Male: This is Europe center for solar energy research and development in Utamaro, Southern Spain. It is pioneering technologies that could ultimately be used to power large towns or industrial complexes. In this system, a huge array of mirrors reflects and concentrates light to a single receiver at the top of this tower. The resulting energy can turn water into super heated steam, enough to power a high output generator.
Manuel Muriel: This mirror reflects move in such a way that reflects the light from here that goes into the mirror towards a central receiver system on top of the tower. Concentrating the light that comes over all these mirror into one receiver.
Male: Other systems replace water for gas.
Michael Geyer: In this receiver, we have a working gas. It’s heated up here to about 650 degrees centigrade, and leaves the receiver at this temperature and enters here the cylinder of this sterling engine, where it performs the mechanical work and drives the generator.
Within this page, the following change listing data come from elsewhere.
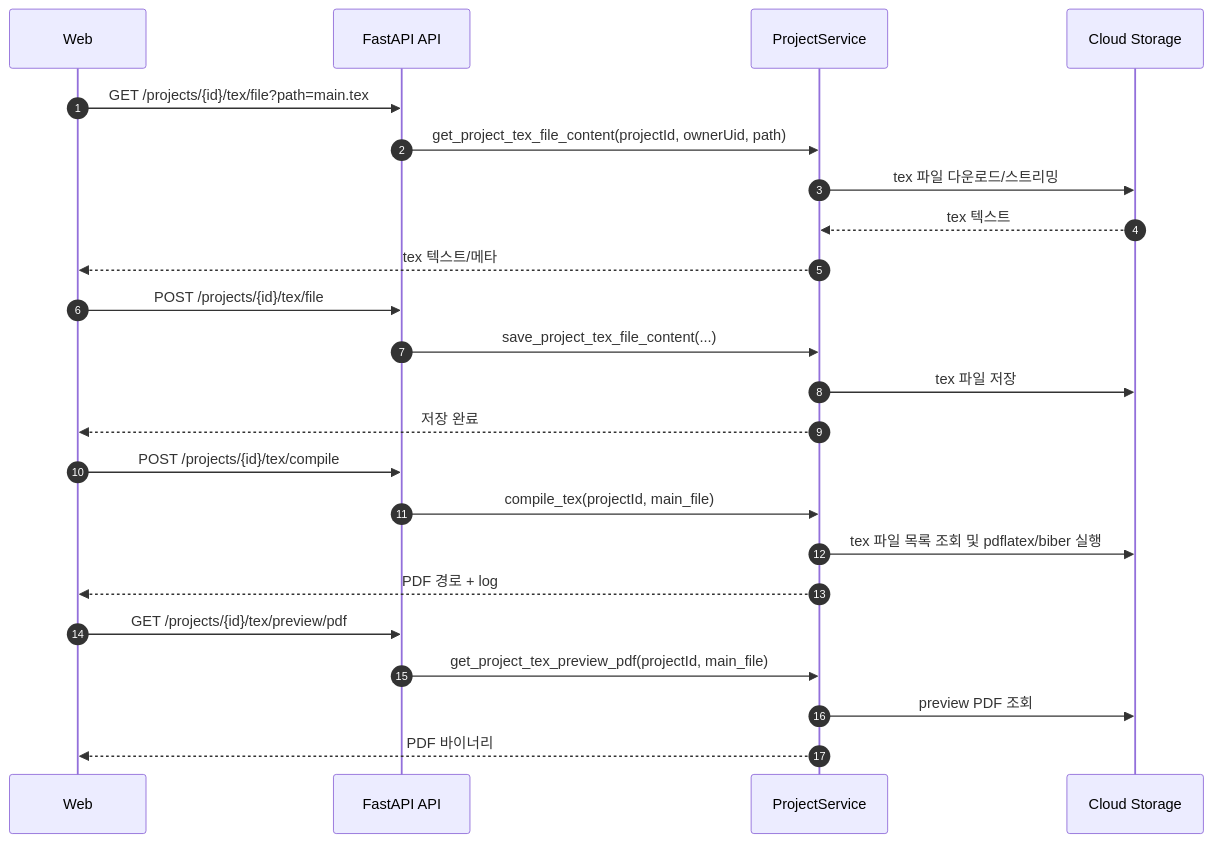
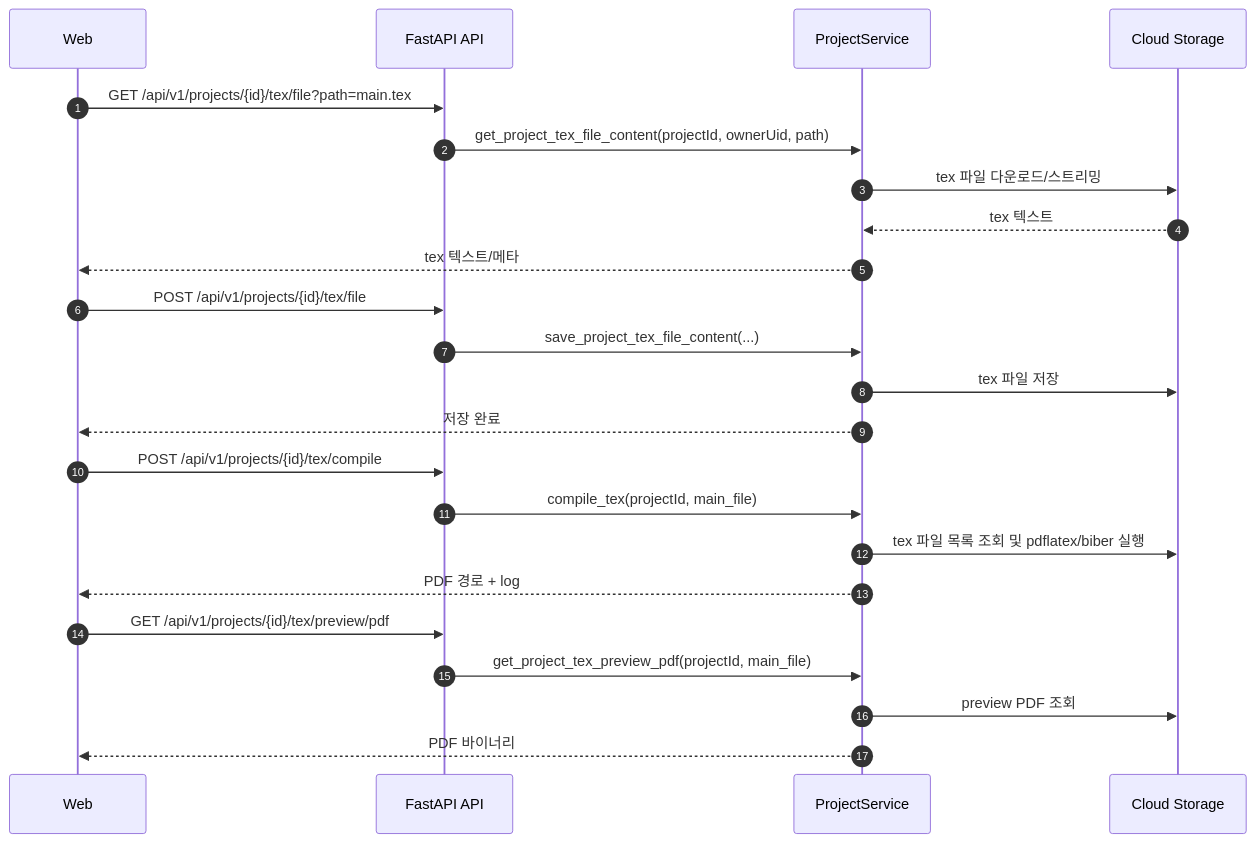
Diagram 13 of 15 in 프로젝트_서비스_구조_및_도메인별_기능서.md (hwacho9/ai-paper), drawn with Mermaid before and after one commit. The commit also changed other lines of this file and 1 other file, not shown here.

First line of the commit message:
feat: Add comprehensive documentation for AI Paper project architecture and domain logic

````diff
--- a/프로젝트_서비스_구조_및_도메인별_기능서.md
+++ b/프로젝트_서비스_구조_및_도메인별_기능서.md
@@ -917,29 +875,29 @@
 ```mermaid
 sequenceDiagram
   autonumber
   participant W as Web
   participant API as FastAPI API
   participant TS as ProjectService
   participant FS as Cloud Storage
 
-  W->>API: GET /projects/{id}/tex/file?path=main.tex
+  W->>API: GET /api/v1/projects/{id}/tex/file?path=main.tex
   API->>TS: get_project_tex_file_content(projectId, ownerUid, path)
   TS->>FS: tex 파일 다운로드/스트리밍
   FS-->>TS: tex 텍스트
   TS-->>W: tex 텍스트/메타
 
-  W->>API: POST /projects/{id}/tex/file
+  W->>API: POST /api/v1/projects/{id}/tex/file
   API->>TS: save_project_tex_file_content(...)
   TS->>FS: tex 파일 저장
   TS-->>W: 저장 완료
 
-  W->>API: POST /projects/{id}/tex/compile
+  W->>API: POST /api/v1/projects/{id}/tex/compile
   API->>TS: compile_tex(projectId, main_file)
   TS->>FS: tex 파일 목록 조회 및 pdflatex/biber 실행
   TS-->>W: PDF 경로 + log
 
-  W->>API: GET /projects/{id}/tex/preview/pdf
+  W->>API: GET /api/v1/projects/{id}/tex/preview/pdf
   API->>TS: get_project_tex_preview_pdf(projectId, main_file)
   TS->>FS: preview PDF 조회
   TS-->>W: PDF 바이너리
 ```
````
Male: This is the cutting edge of solar research. But to prove, it’s not just the theoretical technology. There is a town in Germany known as the “solar city”, Freiburg, in the black forest of Southern Germany. It may not have the sunniest skies, but it does have the sunniest power. Rolf Disch is the architect of many of Freiburg’s solar buildings including his own home.
Rolf Disch: This is an experimental house. With this house, we’ve tackled many problems. One of this is energy. This is the first surplus energy house that we’ve built, which produces five times an amount of energy that the house needs.
Male: Disch now builds solar powered, low energy houses for others. These are the first of 150 that make up Freiburg is the first solar village. The whole city is involved in Freiburg’s solar policy as even as solar plant on the grandstand roof of the local football stadium.
Naturally, the public swimming pool is heated by solar power, and the parking meters are also powered by solar power. With Freiburg reaping major economic awards does a booming demand for new solar technology. At the factory where much of the hardware is made, solar power modules and the glass façade plus a power plant fueled by vegetable oil together give enough energy for the whole building.
There’s even a solar café. It has a roof made with semi transparent solar panels. Then at on the roof, they isle the roof. They let in sunlight and give the architect greater flexibility in design. They parted the building materials, panels at the solar future.
But solar power needn’t be about large scale projects. This congregation of fifteen in Kenya has led by a single solar lantern, enough to allow the service to go ahead. And more important, to give Steven enough light to read the scriptures. Kerosene is out, solar power is in.
Designed by the Intermediate Technology Development Group, ITDG, Steven’s lamp is easily charged by Kenya’s powerful and plentiful sunlight. A day’s charge will give four hours light at night. It used to take Steven and his wife two hours every time they had to collect that kerosene.
Jane Njenga: The lamp has many advantages. I don’t have to buy kerosene and it’s portable. I can use it when cooking and for checking the children’s rooms. We leave it on until ten then it take it to the --.
Male: Before, the solar lantern normal life came to a stand still off the dark. Now, David’s family can do old sorts of things at night. The lamp is simple to operate but costs just over US $100.00. That’s a big investment for a poor family in the countryside but eventually the light is free. Another bonus, you can even plug a radio into it.
John: This being lighted is brighter than even a torch. The light is very bright. You can see every corner of the compound.
Male: When John has finished with the light for the evening, the chickens get a little more lying time. At the other end of the continent in South Africa, a scheme developed by Shell in partnership with Escon, the South African National Electricity Company and a local manufacture of Conlog is showing that solar power can be cost- effective for the rural poor. It has some importance supporters.
Male: By connecting homes with the country’s electricity grade is getting very expensive especially as we get deeper and deeper into the rural areas. Alternative vessels have become important. That is why we couldn’t force support to efforts made by Shell and Escon to bring our people electricity through to solar home safety, which is safe, affordable, and friendly to the environment in which we live.
Male: It’s the largest commercial, solar rural electrification project ever undertaken. The target is to light 50,000 homes. So far, 1400 homes have seen the light. The installation costs the equivalent of US $30.00 and the running costs are US $8.00 a month. This goes towards the purchase of the magnetic card which activates the unit for 30 days. The gauge shows how much time you have left. When fully charged, the system provides power for TV, radio, and full lights for up-to four hours. Once the lead is on, Pomape Papoos starts the system.
Flaeiephi Dlamini: I bought this so that when I’m dead and gone, I will leave something behind for my grandchildren which is wonderful especially its something I didn’t have.
Discover the forces shaping lives around the planet in the latest of the longest-running environmental series on global television.
See how we're changing the planet - and it's changing us - in the latest of tve's flagship series of documentaries.